Activity: The output should be all lines of the entries below in which the word "span" occurs.
[[ Supplied data open ]]
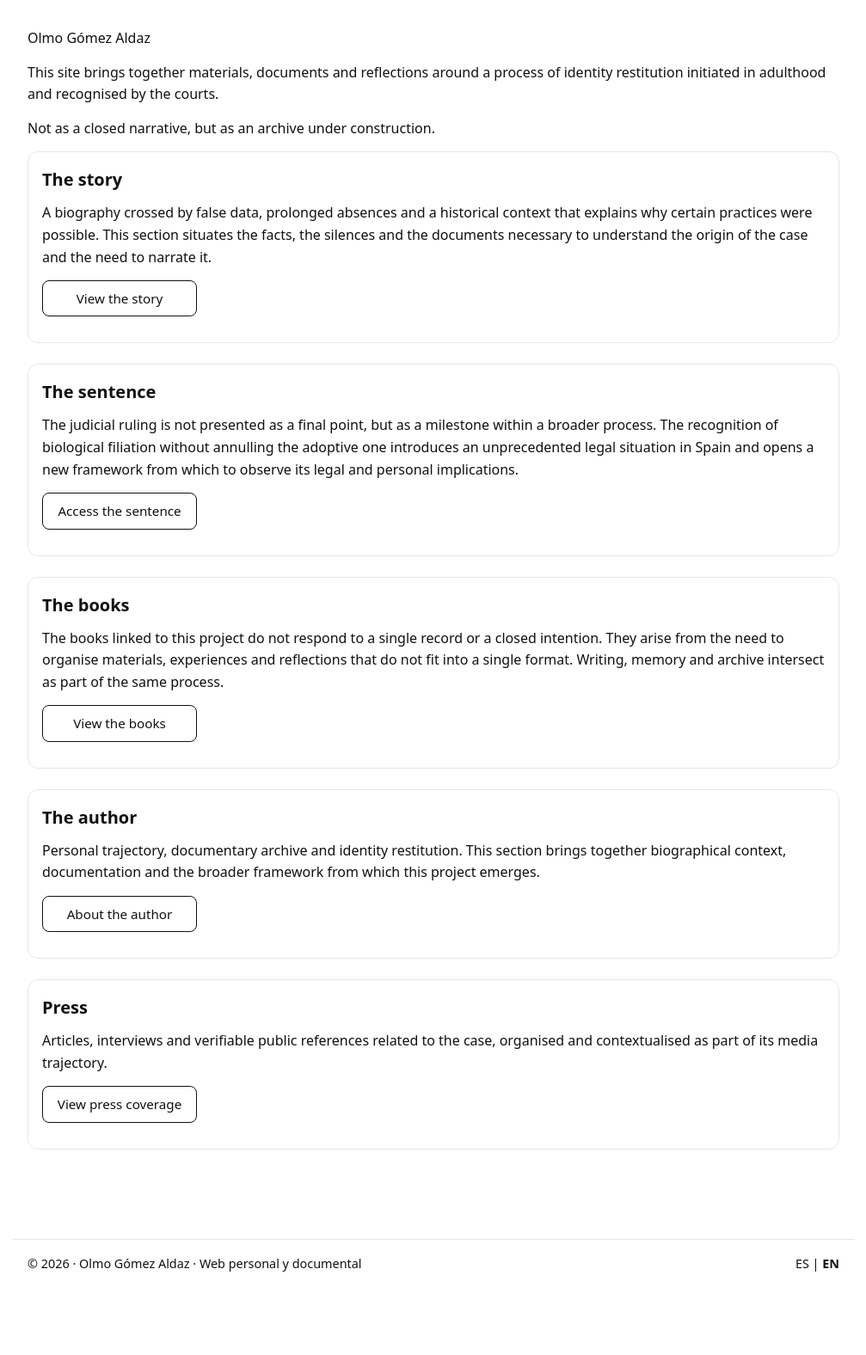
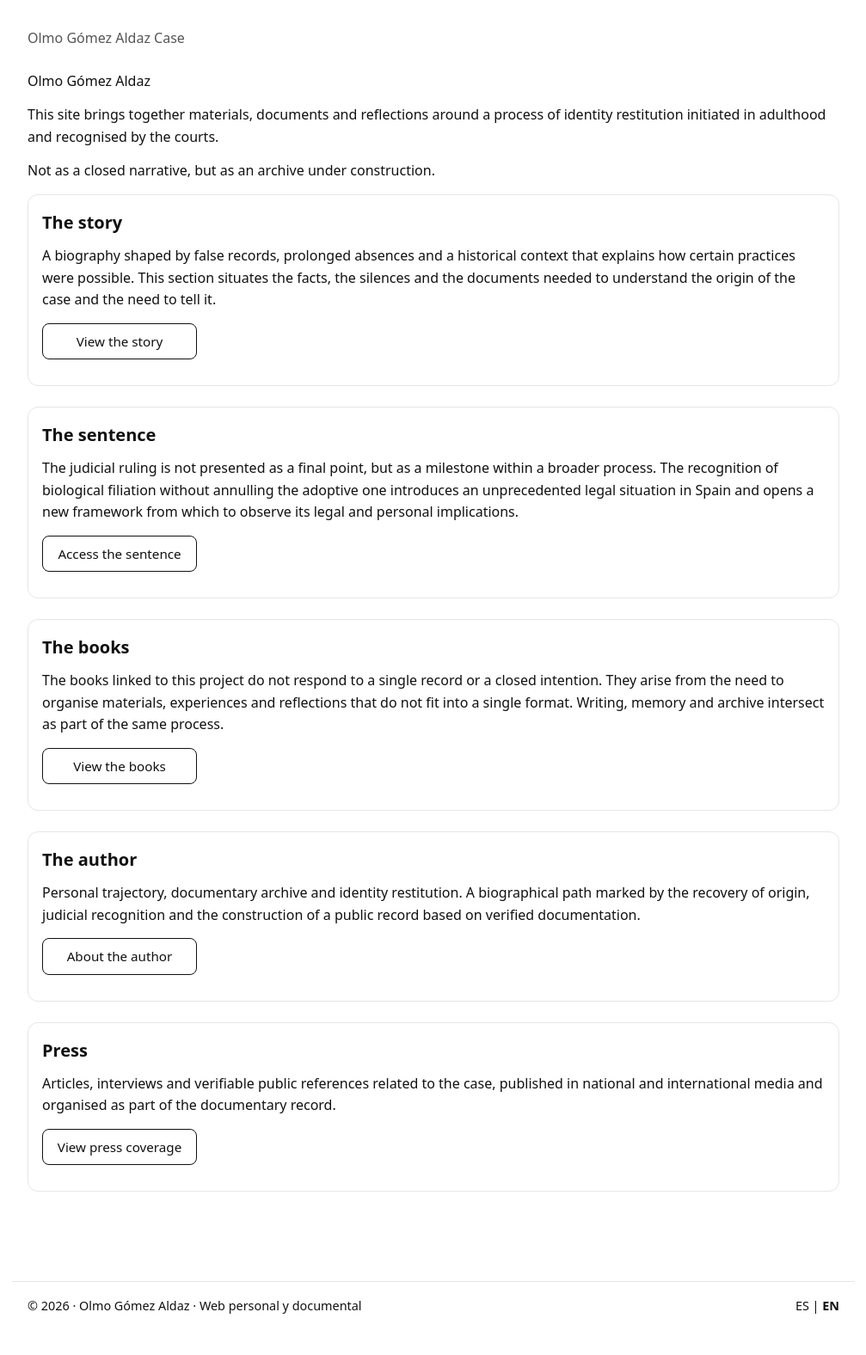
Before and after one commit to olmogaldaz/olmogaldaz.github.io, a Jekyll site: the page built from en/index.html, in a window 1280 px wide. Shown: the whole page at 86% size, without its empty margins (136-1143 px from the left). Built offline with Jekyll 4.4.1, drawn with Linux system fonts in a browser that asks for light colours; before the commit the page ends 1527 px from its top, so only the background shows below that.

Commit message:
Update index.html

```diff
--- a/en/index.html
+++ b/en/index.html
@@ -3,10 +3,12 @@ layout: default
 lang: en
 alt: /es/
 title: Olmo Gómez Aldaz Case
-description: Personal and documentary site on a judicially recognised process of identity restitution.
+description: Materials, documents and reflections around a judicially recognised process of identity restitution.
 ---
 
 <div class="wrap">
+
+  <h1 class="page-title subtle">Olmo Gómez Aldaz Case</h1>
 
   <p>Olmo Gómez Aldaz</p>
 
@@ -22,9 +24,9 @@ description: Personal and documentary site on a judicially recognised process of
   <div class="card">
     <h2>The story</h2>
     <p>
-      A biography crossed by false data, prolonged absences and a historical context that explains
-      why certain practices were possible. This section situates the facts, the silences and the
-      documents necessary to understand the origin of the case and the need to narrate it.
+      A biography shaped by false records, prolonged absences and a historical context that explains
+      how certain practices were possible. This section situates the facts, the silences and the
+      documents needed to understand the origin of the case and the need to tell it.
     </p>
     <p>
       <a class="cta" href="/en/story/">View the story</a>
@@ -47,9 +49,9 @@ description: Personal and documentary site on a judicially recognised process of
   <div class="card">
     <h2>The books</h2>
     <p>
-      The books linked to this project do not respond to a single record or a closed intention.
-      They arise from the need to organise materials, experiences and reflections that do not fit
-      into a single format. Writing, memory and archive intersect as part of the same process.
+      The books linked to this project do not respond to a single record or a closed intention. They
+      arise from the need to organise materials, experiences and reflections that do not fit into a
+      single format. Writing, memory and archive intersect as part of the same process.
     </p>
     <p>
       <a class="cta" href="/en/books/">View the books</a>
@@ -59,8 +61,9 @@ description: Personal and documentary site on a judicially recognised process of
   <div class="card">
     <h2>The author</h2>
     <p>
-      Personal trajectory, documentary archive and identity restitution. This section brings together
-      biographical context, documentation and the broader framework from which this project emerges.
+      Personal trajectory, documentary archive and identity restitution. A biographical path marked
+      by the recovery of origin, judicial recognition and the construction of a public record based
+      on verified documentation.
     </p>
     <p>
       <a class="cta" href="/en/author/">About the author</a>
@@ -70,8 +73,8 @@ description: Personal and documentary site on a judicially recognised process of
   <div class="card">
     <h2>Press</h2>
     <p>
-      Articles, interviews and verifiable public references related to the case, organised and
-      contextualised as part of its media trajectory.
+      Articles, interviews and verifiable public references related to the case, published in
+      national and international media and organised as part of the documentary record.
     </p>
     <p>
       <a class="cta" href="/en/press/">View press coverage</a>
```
[[ Supplied data closed ]]
[[ Supplied data open ]]
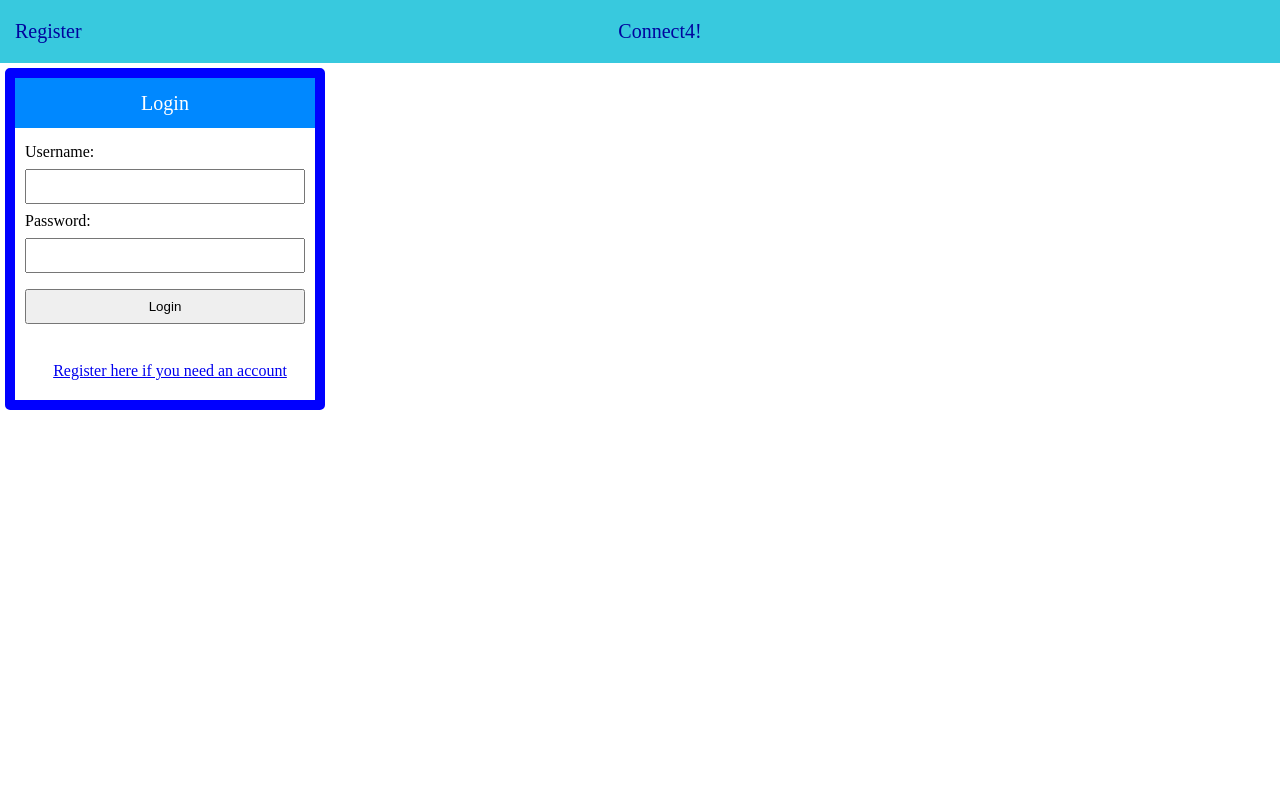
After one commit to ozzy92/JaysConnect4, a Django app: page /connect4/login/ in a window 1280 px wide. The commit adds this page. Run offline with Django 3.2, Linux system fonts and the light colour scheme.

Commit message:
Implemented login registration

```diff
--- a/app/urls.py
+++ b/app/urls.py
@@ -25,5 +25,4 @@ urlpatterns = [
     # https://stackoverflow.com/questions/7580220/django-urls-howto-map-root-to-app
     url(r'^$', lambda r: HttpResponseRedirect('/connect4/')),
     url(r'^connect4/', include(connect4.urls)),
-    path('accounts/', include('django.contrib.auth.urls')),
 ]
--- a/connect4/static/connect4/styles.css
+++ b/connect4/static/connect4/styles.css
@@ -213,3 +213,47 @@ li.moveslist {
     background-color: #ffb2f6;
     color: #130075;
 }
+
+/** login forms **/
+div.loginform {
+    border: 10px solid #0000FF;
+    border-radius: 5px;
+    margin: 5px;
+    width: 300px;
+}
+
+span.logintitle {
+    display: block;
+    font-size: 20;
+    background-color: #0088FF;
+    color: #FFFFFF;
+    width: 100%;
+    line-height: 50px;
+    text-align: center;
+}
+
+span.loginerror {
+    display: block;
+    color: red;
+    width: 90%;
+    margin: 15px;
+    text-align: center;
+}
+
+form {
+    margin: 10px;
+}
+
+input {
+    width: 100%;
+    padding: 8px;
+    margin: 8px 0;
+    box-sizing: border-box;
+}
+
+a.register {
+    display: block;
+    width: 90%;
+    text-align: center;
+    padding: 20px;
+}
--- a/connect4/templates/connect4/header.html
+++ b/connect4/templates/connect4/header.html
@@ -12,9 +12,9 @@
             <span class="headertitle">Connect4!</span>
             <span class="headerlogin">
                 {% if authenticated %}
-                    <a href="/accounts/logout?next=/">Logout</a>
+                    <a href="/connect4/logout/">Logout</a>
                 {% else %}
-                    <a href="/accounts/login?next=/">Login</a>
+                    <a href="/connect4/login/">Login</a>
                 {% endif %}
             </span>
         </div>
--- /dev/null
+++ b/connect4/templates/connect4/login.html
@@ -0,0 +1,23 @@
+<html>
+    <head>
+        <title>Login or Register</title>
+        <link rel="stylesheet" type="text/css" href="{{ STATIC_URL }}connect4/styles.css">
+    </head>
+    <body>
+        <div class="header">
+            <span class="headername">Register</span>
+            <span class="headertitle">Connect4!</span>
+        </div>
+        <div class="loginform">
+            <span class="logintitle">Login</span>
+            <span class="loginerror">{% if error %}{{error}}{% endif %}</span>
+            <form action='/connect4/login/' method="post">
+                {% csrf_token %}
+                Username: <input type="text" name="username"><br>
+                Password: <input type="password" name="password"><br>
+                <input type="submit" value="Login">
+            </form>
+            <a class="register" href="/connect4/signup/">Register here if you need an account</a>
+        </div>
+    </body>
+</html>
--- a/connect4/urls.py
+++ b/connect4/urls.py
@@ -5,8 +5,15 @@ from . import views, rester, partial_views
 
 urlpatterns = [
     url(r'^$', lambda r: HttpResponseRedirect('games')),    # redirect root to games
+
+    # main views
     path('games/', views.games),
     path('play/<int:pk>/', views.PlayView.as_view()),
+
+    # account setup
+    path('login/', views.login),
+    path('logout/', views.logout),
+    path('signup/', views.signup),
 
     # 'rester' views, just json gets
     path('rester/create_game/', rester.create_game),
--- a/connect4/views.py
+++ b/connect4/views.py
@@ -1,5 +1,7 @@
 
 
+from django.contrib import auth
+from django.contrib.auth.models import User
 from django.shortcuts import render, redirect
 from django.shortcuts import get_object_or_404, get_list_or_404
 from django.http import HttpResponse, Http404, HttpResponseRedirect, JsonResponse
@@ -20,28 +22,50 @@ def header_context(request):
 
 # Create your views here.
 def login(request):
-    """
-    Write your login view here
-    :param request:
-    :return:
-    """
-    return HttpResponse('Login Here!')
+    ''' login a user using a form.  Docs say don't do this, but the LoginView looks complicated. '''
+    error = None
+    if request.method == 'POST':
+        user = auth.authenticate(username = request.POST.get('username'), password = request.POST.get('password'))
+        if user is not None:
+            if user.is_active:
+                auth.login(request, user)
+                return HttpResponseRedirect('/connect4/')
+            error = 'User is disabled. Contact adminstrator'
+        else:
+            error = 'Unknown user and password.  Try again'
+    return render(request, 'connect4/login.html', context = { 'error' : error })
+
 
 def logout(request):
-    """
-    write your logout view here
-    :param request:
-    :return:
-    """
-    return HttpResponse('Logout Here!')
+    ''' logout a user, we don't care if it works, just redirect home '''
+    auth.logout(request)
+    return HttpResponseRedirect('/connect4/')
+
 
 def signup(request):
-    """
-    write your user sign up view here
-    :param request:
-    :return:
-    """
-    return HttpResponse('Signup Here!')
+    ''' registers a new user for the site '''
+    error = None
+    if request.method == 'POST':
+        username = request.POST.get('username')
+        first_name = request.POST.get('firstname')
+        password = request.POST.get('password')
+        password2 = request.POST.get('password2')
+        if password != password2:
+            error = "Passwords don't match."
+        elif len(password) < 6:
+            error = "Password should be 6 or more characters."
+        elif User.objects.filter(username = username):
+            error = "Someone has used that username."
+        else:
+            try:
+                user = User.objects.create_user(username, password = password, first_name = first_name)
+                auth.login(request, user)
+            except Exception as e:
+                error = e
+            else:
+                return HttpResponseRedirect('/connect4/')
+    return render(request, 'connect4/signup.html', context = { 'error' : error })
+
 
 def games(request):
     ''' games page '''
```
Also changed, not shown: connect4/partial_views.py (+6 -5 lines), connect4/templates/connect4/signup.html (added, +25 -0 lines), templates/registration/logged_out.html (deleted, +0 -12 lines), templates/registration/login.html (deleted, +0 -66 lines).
[[ Supplied data closed ]]
[[ Supplied data open ]]
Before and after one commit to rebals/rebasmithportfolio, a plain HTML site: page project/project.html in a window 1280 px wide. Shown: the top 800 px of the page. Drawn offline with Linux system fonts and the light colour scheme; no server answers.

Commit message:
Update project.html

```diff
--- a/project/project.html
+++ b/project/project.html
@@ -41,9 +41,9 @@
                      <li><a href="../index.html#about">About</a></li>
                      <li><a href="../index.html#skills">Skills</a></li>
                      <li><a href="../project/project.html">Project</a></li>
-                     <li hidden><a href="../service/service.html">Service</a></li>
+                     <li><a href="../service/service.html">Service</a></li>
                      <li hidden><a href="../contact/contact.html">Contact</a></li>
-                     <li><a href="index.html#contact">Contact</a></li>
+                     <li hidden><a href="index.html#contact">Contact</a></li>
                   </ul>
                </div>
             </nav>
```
[[ Supplied data closed ]]
Worked solution:
+span.logintitle {
+span.loginerror {
             <span class="headertitle">Connect4!</span>
             <span class="headerlogin">
             </span>
+            <span class="headername">Register</span>
+            <span class="headertitle">Connect4!</span>
+            <span class="logintitle">Login</span>
+            <span class="loginerror">{% if error %}{{error}}{% endif %}</span>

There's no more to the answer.